Which lines of the entries contain the string "precision"? Copy each of them.

*** Opening of Supplied information ***

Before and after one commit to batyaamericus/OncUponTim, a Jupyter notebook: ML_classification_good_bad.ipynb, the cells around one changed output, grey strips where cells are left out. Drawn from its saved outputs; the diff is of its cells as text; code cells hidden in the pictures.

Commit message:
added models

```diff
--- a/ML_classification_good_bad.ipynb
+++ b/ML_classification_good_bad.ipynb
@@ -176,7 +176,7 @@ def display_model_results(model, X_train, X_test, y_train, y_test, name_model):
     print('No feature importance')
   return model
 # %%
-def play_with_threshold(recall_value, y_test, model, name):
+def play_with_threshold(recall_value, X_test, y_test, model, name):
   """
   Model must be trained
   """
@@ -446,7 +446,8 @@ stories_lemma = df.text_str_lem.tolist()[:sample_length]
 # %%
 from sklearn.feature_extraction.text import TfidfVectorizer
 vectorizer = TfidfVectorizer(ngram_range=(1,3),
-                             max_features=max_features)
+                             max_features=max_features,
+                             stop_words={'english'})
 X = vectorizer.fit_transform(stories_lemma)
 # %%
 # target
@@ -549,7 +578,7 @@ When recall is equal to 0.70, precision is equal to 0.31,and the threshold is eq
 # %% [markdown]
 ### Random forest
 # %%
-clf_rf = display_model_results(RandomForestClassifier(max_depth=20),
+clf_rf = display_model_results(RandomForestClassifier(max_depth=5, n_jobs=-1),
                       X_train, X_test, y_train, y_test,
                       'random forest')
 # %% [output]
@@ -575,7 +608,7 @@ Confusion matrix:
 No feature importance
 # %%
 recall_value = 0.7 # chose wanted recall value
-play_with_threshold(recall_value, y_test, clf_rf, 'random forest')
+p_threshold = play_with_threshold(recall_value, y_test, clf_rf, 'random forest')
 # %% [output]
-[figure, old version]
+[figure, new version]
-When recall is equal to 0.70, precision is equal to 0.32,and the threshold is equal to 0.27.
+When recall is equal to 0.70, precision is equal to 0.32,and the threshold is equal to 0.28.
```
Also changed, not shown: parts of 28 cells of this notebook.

*** Close of Supplied information ***

● **Written solution**
@@ -549,7 +578,7 @@ When recall is equal to 0.70, precision is equal to 0.31,and the threshold is eq
-When recall is equal to 0.70, precision is equal to 0.32,and the threshold is equal to 0.27.
+When recall is equal to 0.70, precision is equal to 0.32,and the threshold is equal to 0.28.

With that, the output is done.